Alexander McCall Smith's No. 1 Lady Detective Mma Precious Ramotswe is wise, funny, and her adventures as she goes about solving cases makes for an engaging read that has kept the readers hooked on to her stories since 20 years now, "I had in fact, written only 19 books, I skipped one edition," says Alexander, who was one of the most popular authors at this year's Jaipur Literature Festival.
He is all set to write the 20th edition and explains how it all began, "I lived in Botswana, and it is a special place for me.
I wanted to write something about the land, which is when I decided to write a short story about this woman, who lives in Botswana.
She inherits cattle from her father, which she sells to start a business. Now, she could have done any business, but I decided she will start a detective agency.
After finishing the story, I liked it and decided to write a book.
People liked the book and asked me if I could write a sequel; one book led to the other and last year it was the 19th edition."
Why makes the character so popular? "Probably because people like to spend more time with the characters; Mma Precious is a person you would like to have tea with.
The world I write about in the book is a much more peaceful one that the real world we live in.
There are no conflicts, confrontation and I think readers love to read about such a resolved world," the author whose scope of writing is varied – non-fiction, children's books, and fiction, relates.
Edition after edition, it was a new mystery of missing husbands, errant daughters, Mma Precious' own life; all happening in Botswana occasionally moving to other places in the neighbourhood.
The characters have not changed, the world of Mma Precious has not changed, she has not changed, Botswana in the book has remained the same, "The secretary still uses a typewriter.
She does not have a mobile phone.
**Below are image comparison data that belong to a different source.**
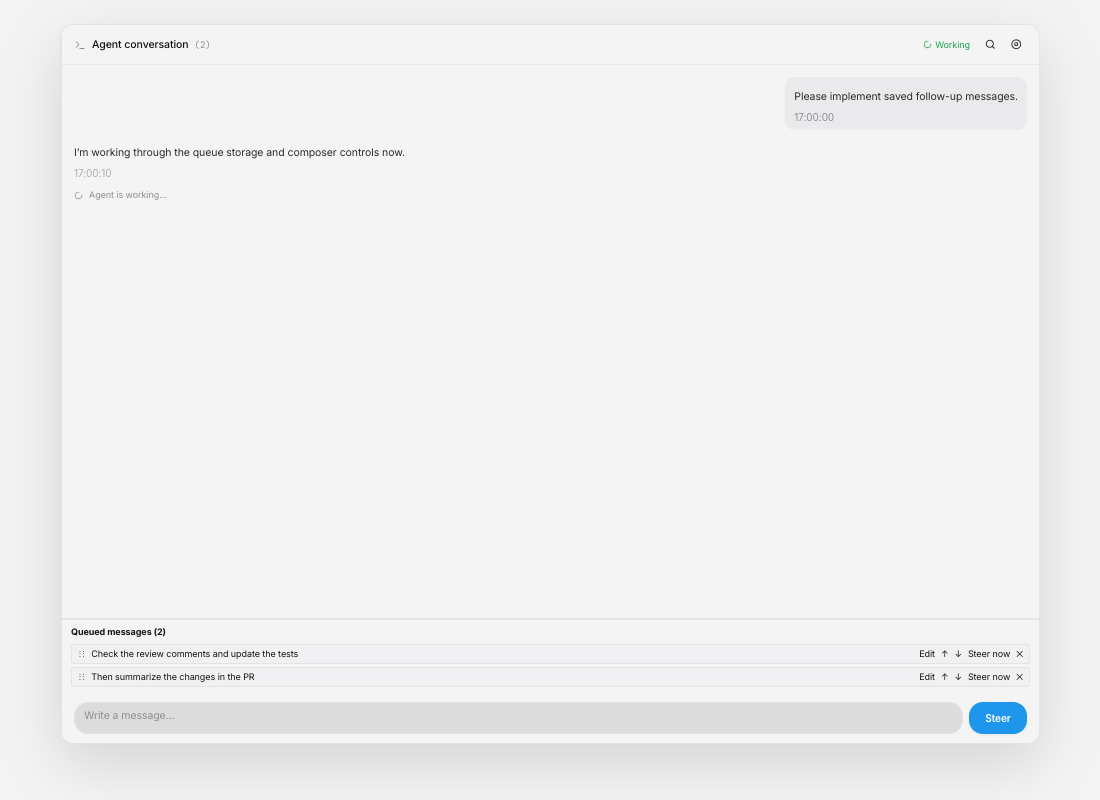
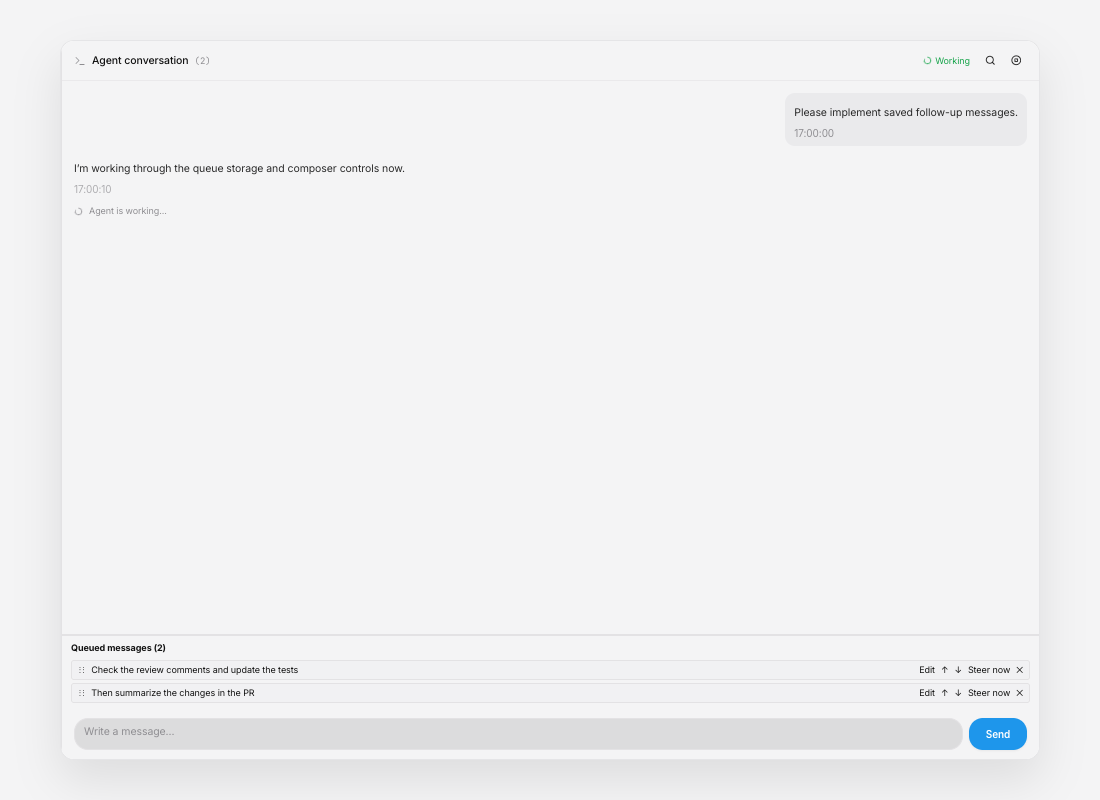
Make send now the default follow-up action

diff --git a/src/renderer/src/components/agents/AgentTranscriptPanel.tsx b/src/renderer/src/components/agents/AgentTranscriptPanel.tsx
@@ -15,7 +15,7 @@ import { SpeakMessageButton } from '@/components/voice/SpeakMessageButton'
 import { MASTERMIND_COMPOSER_KEY, registerComposer } from '@/lib/voice-dictation-target'
 import { dispatchShortcutFeedback } from '@/lib/keyboard-shortcuts'
 import { MessageQueueList } from './MessageQueueList'
-import { resolveFollowupAction, type MessageQueueSnapshot } from '@shared/message-queue'
+import { DEFAULT_FOLLOWUP_ACTION, resolveFollowupAction, type MessageQueueSnapshot } from '@shared/message-queue'
 
 const EMPTY_ARTIFACTS: Artifact[] = []
 
@@ -831,13 +831,13 @@ export function AgentTranscriptPanel({
   const [activeSearchResult, setActiveSearchResult] = useState(0)
   const [pendingAttachments, setPendingAttachments] = useState<ComposerAttachment[]>([])
   const [messageQueue, setMessageQueue] = useState<MessageQueueSnapshot>({ messages: [], paused: false })
-  const [followupDefault, setFollowupDefault] = useState<'steer' | 'queue'>('queue')
+  const [followupDefault, setFollowupDefault] = useState<'steer' | 'queue'>(DEFAULT_FOLLOWUP_ACTION)
   const [canSteer, setCanSteer] = useState(false)
   useEffect(() => {
     if (!taskId || !window.electronAPI?.messageQueue) return
     let active = true
     void messageQueueApi.list(taskId).then((value) => { if (active) setMessageQueue(value) })
-    void window.electronAPI.settings.get('message_queue_default').then((value) => { if (active) setFollowupDefault(value === 'steer' ? 'steer' : 'queue') })
+    void window.electronAPI.settings.get('message_queue_default').then((value) => { if (active) setFollowupDefault(value === 'queue' ? 'queue' : DEFAULT_FOLLOWUP_ACTION) })
     if (agentId) void window.electronAPI.agents.get(agentId).then((agent) => {
       if (active) setCanSteer(['codex', 'pi'].includes(agent?.config?.coding_agent || ''))
     })
@@ -1139,6 +1139,13 @@ export function AgentTranscriptPanel({
       default: return 'Idle'
     }
   }
+
+  const busySendLabel = canSteer && followupDefault === 'steer' ? 'Send' : 'Queue'
+  const busySendTitle = !canSteer
+    ? 'Queue message for after this turn'
+    : followupDefault === 'steer'
+      ? 'Send now · Cmd/Ctrl+Enter to queue'
+      : 'Queue for later · Cmd/Ctrl+Enter to send now'
 
   const handleSend = (alternate = false) => {
     const value = inputRef.current?.value.trim()
@@ -1512,8 +1519,8 @@ export function AgentTranscriptPanel({
                 <Paperclip className="h-4 w-4" />
               </Button>
             )}
-              <Button variant="default" size="icon" onClick={() => handleSend()} className={`h-[32px] shrink-0 rounded-lg ${status === SessionStatus.WORKING && !activeQuestionId ? 'min-w-[58px] px-2' : 'w-[32px]'}`} aria-label={status === SessionStatus.WORKING && !activeQuestionId ? (canSteer ? followupDefault : 'Queue') + ' message' : 'Send message'} title={status === SessionStatus.WORKING && !activeQuestionId ? (canSteer ? followupDefault : 'queue') + ' · Cmd/Ctrl+Enter for alternate' : 'Send message'}>
-                {status === SessionStatus.WORKING && !activeQuestionId ? <span className="text-[10px] font-semibold">{canSteer ? (followupDefault === 'steer' ? 'Steer' : 'Queue') : 'Queue'}</span> : <Send className="h-4 w-4" />}
+              <Button variant="default" size="icon" onClick={() => handleSend()} className={`h-[32px] shrink-0 rounded-lg ${status === SessionStatus.WORKING && !activeQuestionId ? 'min-w-[58px] px-2' : 'w-[32px]'}`} aria-label={status === SessionStatus.WORKING && !activeQuestionId ? (busySendLabel === 'Send' ? 'Send message now' : 'Queue message for later') : 'Send message'} title={status === SessionStatus.WORKING && !activeQuestionId ? busySendTitle : 'Send message'}>
+                {status === SessionStatus.WORKING && !activeQuestionId ? <span className="text-[10px] font-semibold">{busySendLabel}</span> : <Send className="h-4 w-4" />}
               </Button>
             </div>
           </div>

diff --git a/src/renderer/src/components/settings/tabs/GeneralSettings.tsx b/src/renderer/src/components/settings/tabs/GeneralSettings.tsx
@@ -11,6 +11,7 @@ import { OnboardingWizard } from '@/components/onboarding/OnboardingWizard'
 import { settingsApi, mobileApi, updaterApi, worktreeApi, onWorkspaceCleanupProgress } from '@/lib/ipc-client'
 import { MASTERMIND_PREWARM_SETTING } from '@/components/orchestrator/OrchestratorPanel'
 import { PushNotificationSettings } from './PushNotificationSettings'
+import { DEFAULT_FOLLOWUP_ACTION } from '@shared/message-queue'
 
 /** Human-readable summary of a cleanup run, or null when there is nothing to report. */
 function describeCleanupOutcome(cleaned: number | undefined, nodeModulesCleaned: number | undefined): string | null {
@@ -25,8 +26,8 @@ function describeCleanupOutcome(cleaned: number | undefined, nodeModulesCleaned:
 }
 
 export function GeneralSettings() {
-  const [messageQueueDefault, setMessageQueueDefault] = useState<'steer' | 'queue'>('queue')
-  useEffect(() => { void settingsApi.get('message_queue_default').then((value) => setMessageQueueDefault(value === 'steer' ? 'steer' : 'queue')) }, [])
+  const [messageQueueDefault, setMessageQueueDefault] = useState<'steer' | 'queue'>(DEFAULT_FOLLOWUP_ACTION)
+  useEffect(() => { void settingsApi.get('message_queue_default').then((value) => setMessageQueueDefault(value === 'queue' ? 'queue' : DEFAULT_FOLLOWUP_ACTION)) }, [])
   const [setupDialogOpen, setSetupDialogOpen] = useState(false)
   const [launchAtStartup, setLaunchAtStartup] = useState(false)
   const [notificationsEnabled, setNotificationsEnabled] = useState(false)
@@ -293,7 +294,7 @@ const [currentVersion, setCurrentVersion] = useState<string | null>(null)
             const action = event.target.value as 'steer' | 'queue'
             setMessageQueueDefault(action)
             void settingsApi.set('message_queue_default', action)
-          }}><option value="queue">Queue</option><option value="steer">Steer</option></select>
+          }}><option value="steer">Send now</option><option value="queue">Queue for later</option></select>
         </div>
         <div className="flex items-center justify-between py-2 border-b border-border">
           <div className="space-y-0.5">

diff --git a/src/mobile/pages/ConversationPage.tsx b/src/mobile/pages/ConversationPage.tsx
@@ -10,7 +10,7 @@ import { ArtifactCard } from '../components/ArtifactCard'
 import { ChatInput, type ChatInputAttachment } from '../components/ChatInput'
 import { MessageQueueList } from '@/components/agents/MessageQueueList'
 import { onEvent } from '../api/websocket'
-import { resolveFollowupAction, type MessageQueueSnapshot } from '@shared/message-queue'
+import { DEFAULT_FOLLOWUP_ACTION, resolveFollowupAction, type MessageQueueSnapshot } from '@shared/message-queue'
 import { useArtifactStore } from '../stores/artifact-store'
 import { cn } from '../lib/utils'
 import { captureAnalyticsEvent } from '@/lib/analytics'
@@ -136,7 +136,7 @@ export function ConversationPage({ taskId, onNavigate }: { taskId: string; onNav
   const [showAttachmentPicker, setShowAttachmentPicker] = useState(false)
   const [messageAttachments, setMessageAttachments] = useState<ChatInputAttachment[]>([])
   const [messageQueue, setMessageQueue] = useState<MessageQueueSnapshot>({ messages: [], paused: false })
-  const [followupDefault, setFollowupDefault] = useState<'steer' | 'queue'>('queue')
+  const [followupDefault, setFollowupDefault] = useState<'steer' | 'queue'>(DEFAULT_FOLLOWUP_ACTION)
   const [canSteer, setCanSteer] = useState(false)
   useEffect(() => {
     let active = true
@@ -857,7 +857,7 @@ export function ConversationPage({ taskId, onNavigate }: { taskId: string; onNav
         {isWorking && !isQuestion && !canSteer && <p className="px-3 text-xs text-muted-foreground">This agent cannot steer a running turn. Messages will be queued.</p>}
         <ChatInput
           onSend={handleSend}
-          sendLabel={isWorking && !isQuestion ? (canSteer ? (followupDefault === 'steer' ? 'Steer' : 'Queue') : 'Queue') : undefined}
+          sendLabel={isWorking && !isQuestion ? (canSteer ? (followupDefault === 'steer' ? 'Send' : 'Queue') : 'Queue') : undefined}
           disabled={!canSendInput}
           placeholder={placeholder}
           attachments={messageAttachments}

diff --git a/src/mobile/pages/SettingsPage.tsx b/src/mobile/pages/SettingsPage.tsx
@@ -3,6 +3,7 @@ import { api } from '../api/client'
 import type { Route } from '../App'
 import { SubscriptionUsageSection } from '../components/SubscriptionUsageSection'
 import { PushSettings } from '../components/PushSettings'
+import { DEFAULT_FOLLOWUP_ACTION } from '@shared/message-queue'
 
 interface TaskSource {
   id: string
@@ -26,7 +27,7 @@ interface SettingsPageProps {
 }
 
 export function SettingsPage({ onNavigate }: SettingsPageProps) {
-  const [messageQueueDefault, setMessageQueueDefault] = useState<'steer' | 'queue'>('queue')
+  const [messageQueueDefault, setMessageQueueDefault] = useState<'steer' | 'queue'>(DEFAULT_FOLLOWUP_ACTION)
   useEffect(() => { void api.messageQueue.default().then((value) => setMessageQueueDefault(value.action)) }, [])
   const [sources, setSources] = useState<TaskSource[]>([])
   const [plugins, setPlugins] = useState<PluginMeta[]>([])
@@ -118,7 +119,7 @@ export function SettingsPage({ onNavigate }: SettingsPageProps) {
             const action = event.target.value as 'steer' | 'queue'
             setMessageQueueDefault(action)
             void api.messageQueue.setDefault(action)
-          }}><option value="queue">Queue</option><option value="steer">Steer</option></select>
+          }}><option value="steer">Send now</option><option value="queue">Queue for later</option></select>
         </div>
 
         {/* Task Sources Section */}

diff --git a/src/main/mobile-api-server.ts b/src/main/mobile-api-server.ts
@@ -22,6 +22,7 @@ import { listTaskArtifactEntries, readTaskArtifact } from './artifacts'
 import type { Artifact, ArtifactFileEntry } from '../shared/artifacts'
 import { MOBILE_VOICE_CAPABILITIES } from '../shared/voice'
 import { TaskStatus } from '../shared/constants'
+import { DEFAULT_FOLLOWUP_ACTION } from '../shared/message-queue'
 import { sanitizeUsageSummaryQuery } from './usage/usage-query'
 import { guardStream } from './child-stream-guards'
 import type { ArtifactMcpCall } from '../shared/artifact-mcp'
@@ -338,7 +339,7 @@ async function handleApiRoute(req: IncomingMessage, res: ServerResponse, pathnam
 async function routeGet(pathname: string, url: URL, req?: IncomingMessage): Promise<unknown> {
   const db = dbRef!
 
-  if (pathname === '/api/message-queue/default') return { action: db.getSetting('message_queue_default') === 'steer' ? 'steer' : 'queue' }
+  if (pathname === '/api/message-queue/default') return { action: db.getSetting('message_queue_default') === 'queue' ? 'queue' : DEFAULT_FOLLOWUP_ACTION }
   const queueGetMatch = pathname.match(/^\/api\/tasks\/([^/]+)\/message-queue$/)
   if (queueGetMatch) return agentRef!.getMessageQueue(queueGetMatch[1])
 

diff --git a/src/shared/message-queue.test.ts b/src/shared/message-queue.test.ts
@@ -1,7 +1,11 @@
 import { describe, expect, it } from 'vitest'
-import { resolveFollowupAction } from './message-queue'
+import { DEFAULT_FOLLOWUP_ACTION, resolveFollowupAction } from './message-queue'
 
 describe('resolveFollowupAction', () => {
+  it('sends now by default and queues with the alternate shortcut', () => {
+    expect(resolveFollowupAction(DEFAULT_FOLLOWUP_ACTION, true)).toBe('steer')
+    expect(resolveFollowupAction(DEFAULT_FOLLOWUP_ACTION, true, true)).toBe('queue')
+  })
   it('uses the saved default and reverses it for the modifier shortcut', () => {
     expect(resolveFollowupAction('queue', true)).toBe('queue')
     expect(resolveFollowupAction('queue', true, true)).toBe('steer')

diff --git a/src/shared/message-queue.ts b/src/shared/message-queue.ts
@@ -19,6 +19,8 @@ export interface MessageQueueSnapshot {
   paused: boolean
 }
 
+export const DEFAULT_FOLLOWUP_ACTION = 'steer' as const
+
 export function resolveFollowupAction(defaultAction: 'steer' | 'queue', canSteer: boolean, alternate = false): 'steer' | 'queue' {
   if (!canSteer) return 'queue'
   return alternate ? (defaultAction === 'queue' ? 'steer' : 'queue') : defaultAction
Obviously, characters can evolve during the course, but they don't need to change too much.
I don't think anyone likes 'change' as much, hence I decided to ignore change," shares Alexander, who reveals his inspiration for the detective series has been the legendary RK Narayan, and his 'Malgudi Days.
"Interestingly enough; for 'The No. 1 Ladies Detective', one of the main influences and I think, an influence without which, I would not have written those books was RK Narayan.
The 'Malgudi Days'. I loved his books. He was a wonderful writer.
He was writing about life in a small town, and the 'No. 1 Detective Agency' has the same atmosphere. He was a big influence though there were other writers along the way," were his exact words.
For the Dalhousie series, his major influence has been Barbara Pym, he says, "In my view, she was 20th century Jane Austen.
I like writers, who write about the little world and in writing about their familiar everyday world they create a whole universe and about all problems in life in small transactions.
You didn't need a big 'War and Peace' to actually talk about human nature.
If you take RK Narayan he talks about small lives. Jane Austen said that her novels were little pictures in little squares of ivory."
His admiration for Jane Austen is evident and he also has written a re-interpretation of Emma – "I transferred into contemporary.''
Alexander McCall Smith writes every day.
He has written over a 100 books and is currently working on the 13th volume of Scotland Street Novels, which is a series published every day in a Scotland Newspaper, is going to start working on the 20th volume of 'No. 1 Detective Agency', he just finished his second in the series of 'My Italian Bulldozer' – 'Second Worst Restaurant in France' and the fourth book in the children's Tobermory series.
And as he speaks, he finished yet another chapter for the Scotland series and he teases by indicating there will be a mention of Jaipur in the chapter, from which readers can know where he is writing from.
He shares his secret: "One just must sit down and write. Don't wait for the muse to come and tap on your shoulder.
It will never happen. When people ask me for my advice, and I tell them – when you finish your first novel go to your second, it will be better. And, after the second, start your third novel. Do not go back to the previous one and start to rework."